Problem statement:
Every line below that has the string "label" needs to be copied.

Collected data:
◇ ◇ ◇ ◇ ◇ ◇ ◇

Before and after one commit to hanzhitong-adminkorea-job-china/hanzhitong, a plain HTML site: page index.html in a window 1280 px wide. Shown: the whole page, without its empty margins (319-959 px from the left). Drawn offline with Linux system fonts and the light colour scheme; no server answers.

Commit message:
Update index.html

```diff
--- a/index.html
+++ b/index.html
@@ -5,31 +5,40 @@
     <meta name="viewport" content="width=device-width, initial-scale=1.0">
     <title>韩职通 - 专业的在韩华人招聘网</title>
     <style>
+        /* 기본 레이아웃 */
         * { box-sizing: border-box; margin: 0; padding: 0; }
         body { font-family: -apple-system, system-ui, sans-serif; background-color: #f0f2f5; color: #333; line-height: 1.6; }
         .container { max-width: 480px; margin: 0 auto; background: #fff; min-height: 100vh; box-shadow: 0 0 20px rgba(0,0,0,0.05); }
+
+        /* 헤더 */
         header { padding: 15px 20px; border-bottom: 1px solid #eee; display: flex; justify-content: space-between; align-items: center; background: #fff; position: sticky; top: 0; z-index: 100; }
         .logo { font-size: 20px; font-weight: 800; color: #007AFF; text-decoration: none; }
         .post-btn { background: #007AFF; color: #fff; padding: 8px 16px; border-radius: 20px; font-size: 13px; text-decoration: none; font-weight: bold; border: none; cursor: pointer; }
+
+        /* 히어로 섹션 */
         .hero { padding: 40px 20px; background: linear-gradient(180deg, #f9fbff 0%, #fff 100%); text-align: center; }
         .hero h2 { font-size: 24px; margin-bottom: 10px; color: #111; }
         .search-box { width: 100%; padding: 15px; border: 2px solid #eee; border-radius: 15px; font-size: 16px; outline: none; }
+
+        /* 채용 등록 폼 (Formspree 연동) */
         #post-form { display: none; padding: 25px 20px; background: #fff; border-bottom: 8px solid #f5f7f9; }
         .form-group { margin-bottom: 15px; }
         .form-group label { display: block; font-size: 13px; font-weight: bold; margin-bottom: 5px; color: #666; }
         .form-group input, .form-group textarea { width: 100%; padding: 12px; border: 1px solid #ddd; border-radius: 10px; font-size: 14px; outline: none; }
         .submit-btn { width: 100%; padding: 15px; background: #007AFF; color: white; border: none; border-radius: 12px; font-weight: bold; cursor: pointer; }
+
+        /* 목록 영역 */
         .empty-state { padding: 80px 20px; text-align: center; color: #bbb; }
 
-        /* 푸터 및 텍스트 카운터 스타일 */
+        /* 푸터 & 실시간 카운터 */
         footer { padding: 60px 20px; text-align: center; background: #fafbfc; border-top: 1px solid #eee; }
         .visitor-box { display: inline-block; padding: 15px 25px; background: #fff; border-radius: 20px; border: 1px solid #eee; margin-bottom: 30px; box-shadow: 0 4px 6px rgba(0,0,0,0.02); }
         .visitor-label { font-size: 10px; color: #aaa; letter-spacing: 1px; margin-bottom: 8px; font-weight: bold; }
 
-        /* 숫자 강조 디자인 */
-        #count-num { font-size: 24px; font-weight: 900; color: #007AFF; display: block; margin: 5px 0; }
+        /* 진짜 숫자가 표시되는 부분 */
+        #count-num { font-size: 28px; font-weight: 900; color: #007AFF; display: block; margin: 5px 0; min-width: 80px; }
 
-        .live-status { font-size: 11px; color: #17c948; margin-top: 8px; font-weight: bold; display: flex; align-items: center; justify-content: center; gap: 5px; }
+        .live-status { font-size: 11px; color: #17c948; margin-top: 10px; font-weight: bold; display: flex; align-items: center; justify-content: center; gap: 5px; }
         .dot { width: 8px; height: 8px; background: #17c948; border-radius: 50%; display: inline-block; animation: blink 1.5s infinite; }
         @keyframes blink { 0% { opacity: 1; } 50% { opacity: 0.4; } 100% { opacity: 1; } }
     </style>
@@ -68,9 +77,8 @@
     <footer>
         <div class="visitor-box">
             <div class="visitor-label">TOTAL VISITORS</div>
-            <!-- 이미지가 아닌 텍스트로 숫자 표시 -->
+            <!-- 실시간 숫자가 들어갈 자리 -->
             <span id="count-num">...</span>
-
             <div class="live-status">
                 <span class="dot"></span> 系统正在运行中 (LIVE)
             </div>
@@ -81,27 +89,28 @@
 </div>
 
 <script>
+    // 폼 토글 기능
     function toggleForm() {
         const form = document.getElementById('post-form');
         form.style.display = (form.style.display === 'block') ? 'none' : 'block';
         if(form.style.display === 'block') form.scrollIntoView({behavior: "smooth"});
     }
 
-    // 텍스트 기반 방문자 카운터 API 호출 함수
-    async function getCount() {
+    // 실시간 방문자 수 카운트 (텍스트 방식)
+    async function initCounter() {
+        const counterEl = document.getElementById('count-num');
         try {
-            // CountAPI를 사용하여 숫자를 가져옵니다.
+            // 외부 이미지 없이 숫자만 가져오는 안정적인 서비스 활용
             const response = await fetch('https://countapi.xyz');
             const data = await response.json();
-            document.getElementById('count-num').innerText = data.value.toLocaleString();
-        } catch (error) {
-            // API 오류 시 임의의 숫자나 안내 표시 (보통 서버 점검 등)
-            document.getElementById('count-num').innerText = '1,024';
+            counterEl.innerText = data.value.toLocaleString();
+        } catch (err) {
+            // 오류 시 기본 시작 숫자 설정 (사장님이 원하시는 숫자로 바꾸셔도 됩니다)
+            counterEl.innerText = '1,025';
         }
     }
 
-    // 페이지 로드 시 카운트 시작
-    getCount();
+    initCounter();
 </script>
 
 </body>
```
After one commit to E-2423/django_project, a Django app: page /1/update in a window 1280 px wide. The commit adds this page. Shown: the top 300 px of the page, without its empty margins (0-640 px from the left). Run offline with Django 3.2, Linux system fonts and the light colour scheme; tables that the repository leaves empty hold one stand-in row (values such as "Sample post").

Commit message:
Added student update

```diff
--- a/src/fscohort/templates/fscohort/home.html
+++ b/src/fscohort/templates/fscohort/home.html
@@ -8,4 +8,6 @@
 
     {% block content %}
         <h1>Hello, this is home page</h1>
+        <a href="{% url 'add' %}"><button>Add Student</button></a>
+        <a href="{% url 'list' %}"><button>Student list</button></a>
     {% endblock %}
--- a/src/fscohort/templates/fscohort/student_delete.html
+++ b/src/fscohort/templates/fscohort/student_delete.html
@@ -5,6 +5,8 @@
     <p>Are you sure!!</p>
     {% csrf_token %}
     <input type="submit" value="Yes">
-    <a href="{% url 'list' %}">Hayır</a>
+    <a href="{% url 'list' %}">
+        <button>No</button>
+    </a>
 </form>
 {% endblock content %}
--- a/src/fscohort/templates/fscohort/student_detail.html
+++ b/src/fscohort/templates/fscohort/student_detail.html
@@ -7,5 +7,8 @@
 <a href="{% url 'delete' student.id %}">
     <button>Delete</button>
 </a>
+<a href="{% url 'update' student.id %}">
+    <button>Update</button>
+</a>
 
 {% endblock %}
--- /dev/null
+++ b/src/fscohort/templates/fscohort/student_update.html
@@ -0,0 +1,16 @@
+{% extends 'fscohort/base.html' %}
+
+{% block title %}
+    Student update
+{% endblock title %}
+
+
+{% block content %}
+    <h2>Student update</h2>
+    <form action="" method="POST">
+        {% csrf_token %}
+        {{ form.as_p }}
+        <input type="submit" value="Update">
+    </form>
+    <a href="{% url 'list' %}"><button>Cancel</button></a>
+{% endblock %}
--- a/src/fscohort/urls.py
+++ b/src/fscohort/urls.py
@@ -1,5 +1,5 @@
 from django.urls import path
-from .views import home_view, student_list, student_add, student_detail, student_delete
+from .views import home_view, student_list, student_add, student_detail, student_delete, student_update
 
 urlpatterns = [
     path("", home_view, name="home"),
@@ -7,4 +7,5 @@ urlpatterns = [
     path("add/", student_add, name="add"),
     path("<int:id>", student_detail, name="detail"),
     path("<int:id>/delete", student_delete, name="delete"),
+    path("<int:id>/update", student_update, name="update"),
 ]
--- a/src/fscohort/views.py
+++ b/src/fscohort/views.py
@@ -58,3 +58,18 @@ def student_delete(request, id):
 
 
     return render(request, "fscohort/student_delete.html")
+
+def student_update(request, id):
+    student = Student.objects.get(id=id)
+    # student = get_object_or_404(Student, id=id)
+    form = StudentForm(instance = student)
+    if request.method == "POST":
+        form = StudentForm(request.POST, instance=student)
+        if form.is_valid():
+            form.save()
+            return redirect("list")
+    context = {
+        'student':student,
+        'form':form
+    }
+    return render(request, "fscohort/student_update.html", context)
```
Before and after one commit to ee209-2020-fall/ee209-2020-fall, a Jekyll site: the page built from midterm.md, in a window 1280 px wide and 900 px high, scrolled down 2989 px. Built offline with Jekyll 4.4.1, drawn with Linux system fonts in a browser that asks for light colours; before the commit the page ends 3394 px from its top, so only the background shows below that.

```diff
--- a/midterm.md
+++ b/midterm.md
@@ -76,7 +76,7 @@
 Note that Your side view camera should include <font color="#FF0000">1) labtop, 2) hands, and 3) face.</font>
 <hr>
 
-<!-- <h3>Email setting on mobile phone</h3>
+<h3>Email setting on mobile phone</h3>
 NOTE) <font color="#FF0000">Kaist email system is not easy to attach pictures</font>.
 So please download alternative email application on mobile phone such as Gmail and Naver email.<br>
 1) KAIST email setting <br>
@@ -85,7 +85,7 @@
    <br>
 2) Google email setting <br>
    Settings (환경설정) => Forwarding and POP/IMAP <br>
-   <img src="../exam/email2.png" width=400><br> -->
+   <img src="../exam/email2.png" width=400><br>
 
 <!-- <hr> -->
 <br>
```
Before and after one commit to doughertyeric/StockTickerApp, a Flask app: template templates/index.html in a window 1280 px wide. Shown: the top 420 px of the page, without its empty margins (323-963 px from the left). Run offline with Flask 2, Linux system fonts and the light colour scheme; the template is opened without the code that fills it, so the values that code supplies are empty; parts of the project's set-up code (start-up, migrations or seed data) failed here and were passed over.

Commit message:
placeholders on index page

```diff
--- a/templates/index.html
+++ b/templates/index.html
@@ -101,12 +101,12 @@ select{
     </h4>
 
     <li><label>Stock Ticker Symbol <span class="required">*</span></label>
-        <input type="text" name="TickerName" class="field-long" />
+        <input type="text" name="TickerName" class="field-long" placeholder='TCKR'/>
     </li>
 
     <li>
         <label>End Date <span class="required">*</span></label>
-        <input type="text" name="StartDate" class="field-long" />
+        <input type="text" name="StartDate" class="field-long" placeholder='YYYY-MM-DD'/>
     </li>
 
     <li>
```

◇ ◇ ◇ ◇ ◇ ◇ ◇

Exercise solution:
         .form-group label { display: block; font-size: 13px; font-weight: bold; margin-bottom: 5px; color: #666; }
         .visitor-label { font-size: 10px; color: #aaa; letter-spacing: 1px; margin-bottom: 8px; font-weight: bold; }
             <div class="visitor-label">TOTAL VISITORS</div>
     <li><label>Stock Ticker Symbol <span class="required">*</span></label>
         <label>End Date <span class="required">*</span></label>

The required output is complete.